Recorded data Start Marker

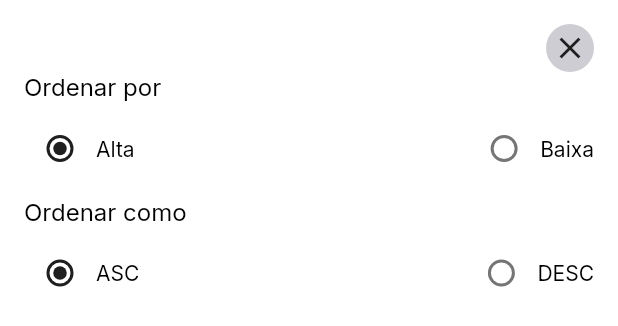
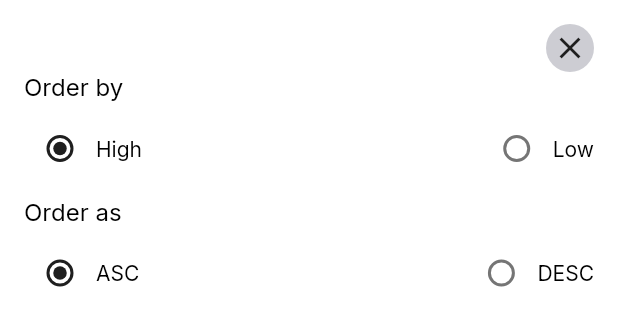
Before and after one commit to Isra0210/hurst, a Flutter app: the OrderComponent widget shown alone on an empty page, opened directly, on a phone screen of 412 x 824 dp. Shown: the top 326 px of the screen. Run offline on Flutter 3.47's test engine with Material 2 defaults, Android fonts, the phone set to English and light mode, and no system bars; our stand-ins replace bloc, dio, equatable, firebase_core, flutter_bloc, google_fonts and 1 more; missing offline and left inert: system_theme; accounts and stored records are empty; network calls fail.

Commit message:
Internationalization Finalized

```diff
--- a/lib/i18n/strings/en_us.dart
+++ b/lib/i18n/strings/en_us.dart
@@ -23,4 +23,30 @@ class EnUs implements ITranslations {
   String get favorites => 'Favorites';
   @override
   String get somethingWentWrong => 'Something went wrong';
+  @override
+  String get details => "Details";
+  @override
+  String get order => "Order";
+  @override
+  String get orderBy => "Order by";
+  @override
+  String get orderAs => "Order as";
+  @override
+  String get open => "Open";
+  @override
+  String get high => "High";
+  @override
+  String get closed => "Closed";
+  @override
+  String get low => "Low";
+  @override
+  String get volume => "Volume";
+  @override
+  String get adjustedClose => "Adjusted close";
+  @override
+  String get dividendAmount => "Dividend amount";
+  @override
+  String get splitCoefficient => "Split Coefficient";
+  @override
+  String get noFavoriteToShow => "No favorites to show";
 }
--- a/lib/i18n/strings/pt_br.dart
+++ b/lib/i18n/strings/pt_br.dart
@@ -23,4 +23,30 @@ class PtBr implements ITranslations {
   String get favorites => 'Favoritos';
   @override
   String get somethingWentWrong => 'Algo deu errado';
+  @override
+  String get details => "Detalhes";
+  @override
+  String get order => "Ordenar";
+  @override
+  String get orderBy => "Ordenar por";
+  @override
+  String get orderAs => "Ordenar como";
+  @override
+  String get open => "Aberto";
+  @override
+  String get high => "Alta";
+  @override
+  String get closed => "Fechado";
+  @override
+  String get low => "Baixa";
+  @override
+  String get volume => "Volume";
+  @override
+  String get adjustedClose => "Ajuste fechado";
+  @override
+  String get dividendAmount => "Valor do dividendo";
+  @override
+  String get splitCoefficient => "Coeficiente de divisão";
+  @override
+  String get noFavoriteToShow => "Não há favoritos";
 }
--- a/lib/i18n/strings/translations.dart
+++ b/lib/i18n/strings/translations.dart
@@ -8,6 +8,19 @@ abstract class ITranslations {
   String get outputSize;
   String get timezone;
   String get detail;
+  String get details;
   String get favorites;
   String get somethingWentWrong;
+  String get order;
+  String get orderBy;
+  String get orderAs;
+  String get open;
+  String get high;
+  String get closed;
+  String get low;
+  String get volume;
+  String get adjustedClose;
+  String get dividendAmount;
+  String get splitCoefficient;
+  String get noFavoriteToShow;
 }
--- a/lib/pages/favorites/favorite_page.dart
+++ b/lib/pages/favorites/favorite_page.dart
@@ -1,5 +1,6 @@
 import 'package:flutter/material.dart';
 import 'package:flutter_bloc/flutter_bloc.dart';
+import 'package:hurst/i18n/i18n.dart';
 import 'package:hurst/pages/components/time_serie_body_card_component.dart';
 import 'package:hurst/pages/home/cubit/favorite_time_serie/favorite_time_serie_cubit.dart';
 import 'package:hurst/pages/home/cubit/favorite_time_serie/favorite_time_serie_state.dart';
@@ -17,7 +18,7 @@ class FavoritePage extends StatelessWidget {
         elevation: 0,
         backgroundColor: Theme.of(context).colorScheme.secondary,
         title: Text(
-          "Favoritos",
+          R.string.favorites,
           style: Theme.of(context).textTheme.bodyLarge,
         ),
       ),
@@ -30,12 +31,14 @@ class FavoritePage extends StatelessWidget {
                   padding: const EdgeInsets.all(16.0),
                   child: Column(
                     children: [
-                      ...state.timeSeriesList.map((timeSerie) => Padding(
-                            padding: const EdgeInsets.only(bottom: 20.0),
-                            child: TimeSerieBodyCardComponent(
-                              timeSerie: timeSerie!,
-                            ),
-                          ))
+                      ...state.timeSeriesList.map(
+                        (timeSerie) => Padding(
+                          padding: const EdgeInsets.only(bottom: 20.0),
+                          child: TimeSerieBodyCardComponent(
+                            timeSerie: timeSerie!,
+                          ),
+                        ),
+                      )
                     ],
                   ),
                 ),
@@ -48,7 +51,7 @@ class FavoritePage extends StatelessWidget {
               Padding(
                 padding: const EdgeInsets.only(top: 60.0, bottom: 60),
                 child: Text(
-                  "Não há favoritos",
+                  R.string.noFavoriteToShow,
                   style: Theme.of(context).textTheme.bodyLarge,
                   textAlign: TextAlign.center,
                 ),
--- a/lib/pages/time_serie_details/components/order_component.dart
+++ b/lib/pages/time_serie_details/components/order_component.dart
@@ -1,5 +1,6 @@
 import 'package:flutter/material.dart';
 import 'package:flutter_bloc/flutter_bloc.dart';
+import 'package:hurst/i18n/i18n.dart';
 import 'package:hurst/pages/time_serie_details/components/close_bottom_sheet_component.dart';
 import 'package:hurst/pages/time_serie_details/cubit/oreder_list/sort_list_cubit.dart';
 import 'package:hurst/pages/time_serie_details/cubit/oreder_list/sort_list_state.dart';
@@ -39,7 +40,7 @@ class OrderComponent extends StatelessWidget {
               children: [CloseBottomSheetComponent()],
             ),
             Text(
-              "Ordenar por",
+              R.string.orderBy,
               style: Theme.of(context).textTheme.bodyLarge,
             ),
             Padding(
@@ -48,7 +49,7 @@ class OrderComponent extends StatelessWidget {
                 mainAxisAlignment: MainAxisAlignment.spaceBetween,
                 children: [
                   radioComponent(
-                    "Alta",
+                    R.string.high,
                     value: state.sortList?["by"] ?? '',
                     groupValue: "high",
                     onChanged: (_) {
@@ -58,7 +59,7 @@ class OrderComponent extends StatelessWidget {
                     },
                   ),
                   radioComponent(
-                    "Baixa",
+                    R.string.low,
                     value: state.sortList?["by"] ?? '',
                     groupValue: "low",
                     onChanged: (_) {
@@ -71,7 +72,7 @@ class OrderComponent extends StatelessWidget {
               ),
             ),
             Text(
-              "Ordenar como",
+              R.string.orderAs,
               style: Theme.of(context).textTheme.bodyLarge,
             ),
             Padding(
--- a/lib/pages/time_serie_details/components/time_serie_details_component.dart
+++ b/lib/pages/time_serie_details/components/time_serie_details_component.dart
@@ -1,4 +1,5 @@
 import 'package:flutter/material.dart';
+import 'package:hurst/i18n/i18n.dart';
 import 'package:hurst/pages/time_serie_details/components/close_bottom_sheet_component.dart';
 import 'package:hurst/repository/models/serie_view_model.dart';
 
@@ -52,43 +53,43 @@ class TimeSerieDetailsComponent extends StatelessWidget {
               crossAxisAlignment: CrossAxisAlignment.start,
               children: [
                 RichTectComponent(
-                  highlightedLabel: 'Aberto: ',
+                  highlightedLabel: '${R.string.open}: ',
                   label: serie.open,
                 ),
                 RichTectComponent(
-                  highlightedLabel: 'Alta: ',
+                  highlightedLabel: '${R.string.high}: ',
                   label: serie.high,
                 ),
                 RichTectComponent(
-                  highlightedLabel: 'Baixa: ',
+                  highlightedLabel: '${R.string.low}: ',
                   label: serie.low,
                 ),
                 RichTectComponent(
-                  highlightedLabel: 'Fechada: ',
+                  highlightedLabel: '${R.string.closed}: ',
                   label: serie.close,
                 ),
                 RichTectComponent(
-                  highlightedLabel: 'Volume: ',
+                  highlightedLabel: '${R.string.volume}: ',
                   label: serie.volume,
                 ),
                 Visibility(
                   visible: serie.adjustedClose != null,
                   child: RichTectComponent(
-                    highlightedLabel: 'Ajuste fechado: ',
+                    highlightedLabel: '${R.string.adjustedClose}: ',
                     label: serie.adjustedClose ?? '',
                   ),
                 ),
                 Visibility(
                   visible: serie.dividendAmount != null,
                   child: RichTectComponent(
-                    highlightedLabel: 'Valor do dividendo: ',
+                    highlightedLabel: '${R.string.dividendAmount}: ',
                     label: serie.dividendAmount ?? '',
                   ),
                 ),
                 Visibility(
                   visible: serie.dividendAmount != null,
                   child: RichTectComponent(
-                    highlightedLabel: 'Coeficiente de divisão: ',
+                    highlightedLabel: '${R.string.splitCoefficient}: ',
                     label: serie.splitCoefficient ?? '',
                   ),
                 ),
--- a/lib/pages/time_serie_details/time_serie_details_page.dart
+++ b/lib/pages/time_serie_details/time_serie_details_page.dart
@@ -1,5 +1,6 @@
 import 'package:flutter/material.dart';
 import 'package:flutter_bloc/flutter_bloc.dart';
+import 'package:hurst/i18n/i18n.dart';
 import 'package:hurst/pages/components/base_card_component.dart';
 import 'package:hurst/pages/components/rich_text_component.dart';
 import 'package:hurst/pages/time_serie_details/components/order_component.dart';
@@ -87,7 +88,7 @@ class TimeSerieDetailsPage extends StatelessWidget {
         elevation: 0,
         backgroundColor: Theme.of(context).colorScheme.secondary,
         title: Text(
-          "Detalhes",
+          R.string.details,
           style: Theme.of(context).textTheme.bodyLarge,
         ),
       ),
@@ -103,8 +104,11 @@ class TimeSerieDetailsPage extends StatelessWidget {
               }
 
               if (snapshot.data == null || snapshot.hasError) {
-                return const Center(
-                  child: Text('Algo deu errado!'),
+                return Center(
+                  child: Text(
+                    R.string.somethingWentWrong,
+                    style: Theme.of(context).textTheme.bodyLarge,
+                  ),
                 );
               }
 
@@ -113,7 +117,8 @@ class TimeSerieDetailsPage extends StatelessWidget {
                 List<SerieViewModel> series = sortList(
                   series: snapshot.data ?? [],
                   type: sort.sortList?["as"] ?? SortListByEnum.asc.name,
-                  dataToBeSorted:sort.sortList?["by"] ?? DataToBeSortedListEnum.high.name,
+                  dataToBeSorted:
+                      sort.sortList?["by"] ?? DataToBeSortedListEnum.high.name,
                 );
 
                 return SingleChildScrollView(
@@ -144,7 +149,12 @@ class TimeSerieDetailsPage extends StatelessWidget {
                             bottom: 16,
                           ),
                           color: Theme.of(context).colorScheme.background,
-                          child: const Center(child: Text("Ordenar")),
+                          child: Center(
+                            child: Text(
+                              R.string.order,
+                              style: Theme.of(context).textTheme.bodyMedium,
+                            ),
+                          ),
                         ),
                       ),
                       ...series.map(
@@ -209,11 +219,11 @@ class TimeSerieDetailsPage extends StatelessWidget {
                                             MainAxisAlignment.spaceBetween,
                                         children: [
                                           RichTectComponent(
-                                            highlightedLabel: 'Aberto: ',
+                                            highlightedLabel: '${R.string.open}: ',
                                             label: serie.open,
                                           ),
                                           RichTectComponent(
-                                            highlightedLabel: 'Alta: ',
+                                            highlightedLabel: '${R.string.high}: ',
                                             label: serie.high,
                                           ),
                                         ],
@@ -223,11 +233,11 @@ class TimeSerieDetailsPage extends StatelessWidget {
                                             MainAxisAlignment.spaceBetween,
                                         children: [
                                           RichTectComponent(
-                                            highlightedLabel: 'Baixa: ',
+                                            highlightedLabel: '${R.string.low}: ',
                                             label: serie.low,
                                           ),
                                           RichTectComponent(
-                                            highlightedLabel: 'Fechada: ',
+                                            highlightedLabel: '${R.string.closed}: ',
                                             label: serie.close,
                                           ),
                                         ],
--- a/lib/repository/api/time_serie_repository.dart
+++ b/lib/repository/api/time_serie_repository.dart
@@ -16,21 +16,17 @@ class TimeSerieRepository {
 
     try {
       final Response<Map?> response = await _dio.get(baseUrl);
-      final castResponse = TimeSerieViewModel.fromJson(response.data, filterQuery);
+      final castResponse =
+          TimeSerieViewModel.fromJson(response.data, filterQuery);
       return castResponse;
     } on DioException catch (e) {
       //TODO call method report error
       if (e.response != null) {
-        print(e.response?.data);
-        print(e.response?.headers);
         print(e.response?.requestOptions);
       } else {
-        //TODO call method report error
         print(e.requestOptions);
-        print('${e.message} Error Message');
       }
     } catch (error) {
-      //TODO call method report error
       print(error);
       rethrow;
     }
```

Recorded data End Marker

Problem
From the listing above, copy every line that holds the string "EdgeInsets".

Solution
                   padding: const EdgeInsets.all(16.0),
-                            padding: const EdgeInsets.only(bottom: 20.0),
+                          padding: const EdgeInsets.only(bottom: 20.0),
                 padding: const EdgeInsets.only(top: 60.0, bottom: 60),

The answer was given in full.